> [What the exercise asks]: Nothing is to be left out; print all the entries exactly.

> [Provided material]:
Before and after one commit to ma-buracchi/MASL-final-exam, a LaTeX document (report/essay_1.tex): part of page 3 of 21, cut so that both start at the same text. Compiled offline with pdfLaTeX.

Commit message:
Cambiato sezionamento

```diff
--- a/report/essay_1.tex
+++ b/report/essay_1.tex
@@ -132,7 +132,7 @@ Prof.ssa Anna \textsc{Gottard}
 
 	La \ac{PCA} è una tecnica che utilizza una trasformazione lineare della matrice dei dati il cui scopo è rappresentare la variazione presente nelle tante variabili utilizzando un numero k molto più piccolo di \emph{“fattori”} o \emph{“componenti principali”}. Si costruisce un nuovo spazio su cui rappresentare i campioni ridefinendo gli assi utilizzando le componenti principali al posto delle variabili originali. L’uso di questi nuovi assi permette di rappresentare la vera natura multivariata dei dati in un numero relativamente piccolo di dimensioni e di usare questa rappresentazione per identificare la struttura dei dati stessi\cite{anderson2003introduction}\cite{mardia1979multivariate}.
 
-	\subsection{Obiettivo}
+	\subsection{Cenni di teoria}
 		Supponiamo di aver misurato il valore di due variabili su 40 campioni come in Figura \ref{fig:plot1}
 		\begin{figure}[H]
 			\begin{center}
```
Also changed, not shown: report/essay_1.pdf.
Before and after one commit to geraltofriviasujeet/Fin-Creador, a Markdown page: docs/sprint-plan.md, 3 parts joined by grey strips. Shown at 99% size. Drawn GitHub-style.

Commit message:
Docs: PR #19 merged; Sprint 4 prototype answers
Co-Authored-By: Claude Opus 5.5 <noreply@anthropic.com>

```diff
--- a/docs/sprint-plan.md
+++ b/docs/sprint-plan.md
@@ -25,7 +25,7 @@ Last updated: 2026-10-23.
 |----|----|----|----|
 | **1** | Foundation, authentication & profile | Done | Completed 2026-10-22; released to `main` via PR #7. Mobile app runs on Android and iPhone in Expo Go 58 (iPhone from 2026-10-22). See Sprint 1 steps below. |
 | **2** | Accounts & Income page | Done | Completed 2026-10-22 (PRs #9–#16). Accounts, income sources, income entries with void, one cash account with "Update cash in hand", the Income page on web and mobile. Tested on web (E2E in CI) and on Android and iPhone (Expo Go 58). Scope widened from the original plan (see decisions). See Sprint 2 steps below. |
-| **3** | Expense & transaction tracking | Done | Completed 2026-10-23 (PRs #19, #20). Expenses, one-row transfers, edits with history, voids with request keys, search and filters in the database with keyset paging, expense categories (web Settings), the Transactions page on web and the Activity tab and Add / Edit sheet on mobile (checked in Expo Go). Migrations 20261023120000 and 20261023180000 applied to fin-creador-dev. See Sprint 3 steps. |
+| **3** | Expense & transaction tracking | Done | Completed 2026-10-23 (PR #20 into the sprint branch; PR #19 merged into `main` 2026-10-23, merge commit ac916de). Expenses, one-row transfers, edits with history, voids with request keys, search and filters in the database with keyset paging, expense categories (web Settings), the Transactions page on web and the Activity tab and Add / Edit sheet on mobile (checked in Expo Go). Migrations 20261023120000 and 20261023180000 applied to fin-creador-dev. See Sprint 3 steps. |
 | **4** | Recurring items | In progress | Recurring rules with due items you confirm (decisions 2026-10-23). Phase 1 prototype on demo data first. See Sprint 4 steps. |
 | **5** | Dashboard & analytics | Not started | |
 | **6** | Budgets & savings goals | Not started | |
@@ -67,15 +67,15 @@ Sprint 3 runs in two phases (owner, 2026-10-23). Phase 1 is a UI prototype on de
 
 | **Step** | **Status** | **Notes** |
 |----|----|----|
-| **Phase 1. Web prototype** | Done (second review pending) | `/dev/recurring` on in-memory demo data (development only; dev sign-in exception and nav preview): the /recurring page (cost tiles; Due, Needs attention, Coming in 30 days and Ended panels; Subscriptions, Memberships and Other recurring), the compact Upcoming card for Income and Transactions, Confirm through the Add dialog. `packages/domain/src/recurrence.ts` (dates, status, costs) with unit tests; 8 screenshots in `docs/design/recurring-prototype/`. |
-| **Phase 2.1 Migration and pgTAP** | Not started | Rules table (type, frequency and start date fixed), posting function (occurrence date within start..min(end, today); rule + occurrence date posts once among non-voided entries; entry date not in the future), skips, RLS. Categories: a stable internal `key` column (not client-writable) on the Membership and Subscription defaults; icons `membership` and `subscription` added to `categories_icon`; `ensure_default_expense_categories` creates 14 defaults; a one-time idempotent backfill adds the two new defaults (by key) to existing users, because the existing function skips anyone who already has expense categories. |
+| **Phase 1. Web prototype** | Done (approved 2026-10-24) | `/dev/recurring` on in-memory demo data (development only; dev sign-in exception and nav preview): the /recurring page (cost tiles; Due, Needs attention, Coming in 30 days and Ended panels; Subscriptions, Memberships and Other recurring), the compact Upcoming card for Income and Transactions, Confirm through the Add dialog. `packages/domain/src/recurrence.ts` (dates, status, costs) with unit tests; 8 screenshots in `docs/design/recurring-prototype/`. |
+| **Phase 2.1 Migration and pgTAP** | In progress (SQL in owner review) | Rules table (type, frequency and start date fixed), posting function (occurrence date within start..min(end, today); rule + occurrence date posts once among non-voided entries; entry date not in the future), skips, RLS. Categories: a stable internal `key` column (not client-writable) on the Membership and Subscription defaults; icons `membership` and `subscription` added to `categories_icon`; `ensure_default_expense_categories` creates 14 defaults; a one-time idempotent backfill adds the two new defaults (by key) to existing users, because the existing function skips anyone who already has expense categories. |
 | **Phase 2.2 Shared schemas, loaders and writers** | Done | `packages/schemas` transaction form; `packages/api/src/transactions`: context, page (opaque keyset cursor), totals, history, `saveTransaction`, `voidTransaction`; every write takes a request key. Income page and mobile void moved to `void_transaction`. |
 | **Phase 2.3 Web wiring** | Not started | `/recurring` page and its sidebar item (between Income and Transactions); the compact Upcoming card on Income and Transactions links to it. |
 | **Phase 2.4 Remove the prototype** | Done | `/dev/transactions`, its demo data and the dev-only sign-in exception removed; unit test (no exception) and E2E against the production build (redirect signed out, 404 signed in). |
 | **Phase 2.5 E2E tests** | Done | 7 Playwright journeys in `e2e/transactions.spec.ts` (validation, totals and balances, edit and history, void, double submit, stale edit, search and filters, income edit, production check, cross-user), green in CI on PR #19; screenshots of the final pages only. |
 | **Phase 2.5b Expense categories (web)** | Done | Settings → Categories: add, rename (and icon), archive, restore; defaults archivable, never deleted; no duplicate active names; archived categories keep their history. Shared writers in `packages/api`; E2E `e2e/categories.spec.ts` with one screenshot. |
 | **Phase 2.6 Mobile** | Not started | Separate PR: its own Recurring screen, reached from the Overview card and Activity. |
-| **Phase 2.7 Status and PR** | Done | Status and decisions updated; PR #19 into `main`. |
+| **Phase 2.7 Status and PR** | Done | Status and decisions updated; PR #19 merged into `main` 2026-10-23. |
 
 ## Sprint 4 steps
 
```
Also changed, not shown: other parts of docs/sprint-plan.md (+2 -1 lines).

> [Result of the task]:
Before and after one commit to ma-buracchi/MASL-final-exam, a LaTeX document (report/essay_1.tex): part of page 3 of 21, cut so that both start at the same text. Compiled offline with pdfLaTeX.

Commit message:
Cambiato sezionamento

```diff
--- a/report/essay_1.tex
+++ b/report/essay_1.tex
@@ -132,7 +132,7 @@ Prof.ssa Anna \textsc{Gottard}
 
 	La \ac{PCA} è una tecnica che utilizza una trasformazione lineare della matrice dei dati il cui scopo è rappresentare la variazione presente nelle tante variabili utilizzando un numero k molto più piccolo di \emph{“fattori”} o \emph{“componenti principali”}. Si costruisce un nuovo spazio su cui rappresentare i campioni ridefinendo gli assi utilizzando le componenti principali al posto delle variabili originali. L’uso di questi nuovi assi permette di rappresentare la vera natura multivariata dei dati in un numero relativamente piccolo di dimensioni e di usare questa rappresentazione per identificare la struttura dei dati stessi\cite{anderson2003introduction}\cite{mardia1979multivariate}.
 
-	\subsection{Obiettivo}
+	\subsection{Cenni di teoria}
 		Supponiamo di aver misurato il valore di due variabili su 40 campioni come in Figura \ref{fig:plot1}
 		\begin{figure}[H]
 			\begin{center}
```
Also changed, not shown: report/essay_1.pdf.
Before and after one commit to geraltofriviasujeet/Fin-Creador, a Markdown page: docs/sprint-plan.md, 3 parts joined by grey strips. Shown at 99% size. Drawn GitHub-style.

Commit message:
Docs: PR #19 merged; Sprint 4 prototype answers
Co-Authored-By: Claude Opus 5.5 <noreply@anthropic.com>

```diff
--- a/docs/sprint-plan.md
+++ b/docs/sprint-plan.md
@@ -25,7 +25,7 @@ Last updated: 2026-10-23.
 |----|----|----|----|
 | **1** | Foundation, authentication & profile | Done | Completed 2026-10-22; released to `main` via PR #7. Mobile app runs on Android and iPhone in Expo Go 58 (iPhone from 2026-10-22). See Sprint 1 steps below. |
 | **2** | Accounts & Income page | Done | Completed 2026-10-22 (PRs #9–#16). Accounts, income sources, income entries with void, one cash account with "Update cash in hand", the Income page on web and mobile. Tested on web (E2E in CI) and on Android and iPhone (Expo Go 58). Scope widened from the original plan (see decisions). See Sprint 2 steps below. |
-| **3** | Expense & transaction tracking | Done | Completed 2026-10-23 (PRs #19, #20). Expenses, one-row transfers, edits with history, voids with request keys, search and filters in the database with keyset paging, expense categories (web Settings), the Transactions page on web and the Activity tab and Add / Edit sheet on mobile (checked in Expo Go). Migrations 20261023120000 and 20261023180000 applied to fin-creador-dev. See Sprint 3 steps. |
+| **3** | Expense & transaction tracking | Done | Completed 2026-10-23 (PR #20 into the sprint branch; PR #19 merged into `main` 2026-10-23, merge commit ac916de). Expenses, one-row transfers, edits with history, voids with request keys, search and filters in the database with keyset paging, expense categories (web Settings), the Transactions page on web and the Activity tab and Add / Edit sheet on mobile (checked in Expo Go). Migrations 20261023120000 and 20261023180000 applied to fin-creador-dev. See Sprint 3 steps. |
 | **4** | Recurring items | In progress | Recurring rules with due items you confirm (decisions 2026-10-23). Phase 1 prototype on demo data first. See Sprint 4 steps. |
 | **5** | Dashboard & analytics | Not started | |
 | **6** | Budgets & savings goals | Not started | |
@@ -67,15 +67,15 @@ Sprint 3 runs in two phases (owner, 2026-10-23). Phase 1 is a UI prototype on de
 
 | **Step** | **Status** | **Notes** |
 |----|----|----|
-| **Phase 1. Web prototype** | Done (second review pending) | `/dev/recurring` on in-memory demo data (development only; dev sign-in exception and nav preview): the /recurring page (cost tiles; Due, Needs attention, Coming in 30 days and Ended panels; Subscriptions, Memberships and Other recurring), the compact Upcoming card for Income and Transactions, Confirm through the Add dialog. `packages/domain/src/recurrence.ts` (dates, status, costs) with unit tests; 8 screenshots in `docs/design/recurring-prototype/`. |
-| **Phase 2.1 Migration and pgTAP** | Not started | Rules table (type, frequency and start date fixed), posting function (occurrence date within start..min(end, today); rule + occurrence date posts once among non-voided entries; entry date not in the future), skips, RLS. Categories: a stable internal `key` column (not client-writable) on the Membership and Subscription defaults; icons `membership` and `subscription` added to `categories_icon`; `ensure_default_expense_categories` creates 14 defaults; a one-time idempotent backfill adds the two new defaults (by key) to existing users, because the existing function skips anyone who already has expense categories. |
+| **Phase 1. Web prototype** | Done (approved 2026-10-24) | `/dev/recurring` on in-memory demo data (development only; dev sign-in exception and nav preview): the /recurring page (cost tiles; Due, Needs attention, Coming in 30 days and Ended panels; Subscriptions, Memberships and Other recurring), the compact Upcoming card for Income and Transactions, Confirm through the Add dialog. `packages/domain/src/recurrence.ts` (dates, status, costs) with unit tests; 8 screenshots in `docs/design/recurring-prototype/`. |
+| **Phase 2.1 Migration and pgTAP** | In progress (SQL in owner review) | Rules table (type, frequency and start date fixed), posting function (occurrence date within start..min(end, today); rule + occurrence date posts once among non-voided entries; entry date not in the future), skips, RLS. Categories: a stable internal `key` column (not client-writable) on the Membership and Subscription defaults; icons `membership` and `subscription` added to `categories_icon`; `ensure_default_expense_categories` creates 14 defaults; a one-time idempotent backfill adds the two new defaults (by key) to existing users, because the existing function skips anyone who already has expense categories. |
 | **Phase 2.2 Shared schemas, loaders and writers** | Done | `packages/schemas` transaction form; `packages/api/src/transactions`: context, page (opaque keyset cursor), totals, history, `saveTransaction`, `voidTransaction`; every write takes a request key. Income page and mobile void moved to `void_transaction`. |
 | **Phase 2.3 Web wiring** | Not started | `/recurring` page and its sidebar item (between Income and Transactions); the compact Upcoming card on Income and Transactions links to it. |
 | **Phase 2.4 Remove the prototype** | Done | `/dev/transactions`, its demo data and the dev-only sign-in exception removed; unit test (no exception) and E2E against the production build (redirect signed out, 404 signed in). |
 | **Phase 2.5 E2E tests** | Done | 7 Playwright journeys in `e2e/transactions.spec.ts` (validation, totals and balances, edit and history, void, double submit, stale edit, search and filters, income edit, production check, cross-user), green in CI on PR #19; screenshots of the final pages only. |
 | **Phase 2.5b Expense categories (web)** | Done | Settings → Categories: add, rename (and icon), archive, restore; defaults archivable, never deleted; no duplicate active names; archived categories keep their history. Shared writers in `packages/api`; E2E `e2e/categories.spec.ts` with one screenshot. |
 | **Phase 2.6 Mobile** | Not started | Separate PR: its own Recurring screen, reached from the Overview card and Activity. |
-| **Phase 2.7 Status and PR** | Done | Status and decisions updated; PR #19 into `main`. |
+| **Phase 2.7 Status and PR** | Done | Status and decisions updated; PR #19 merged into `main` 2026-10-23. |
 
 ## Sprint 4 steps
 
```
Also changed, not shown: other parts of docs/sprint-plan.md (+2 -1 lines).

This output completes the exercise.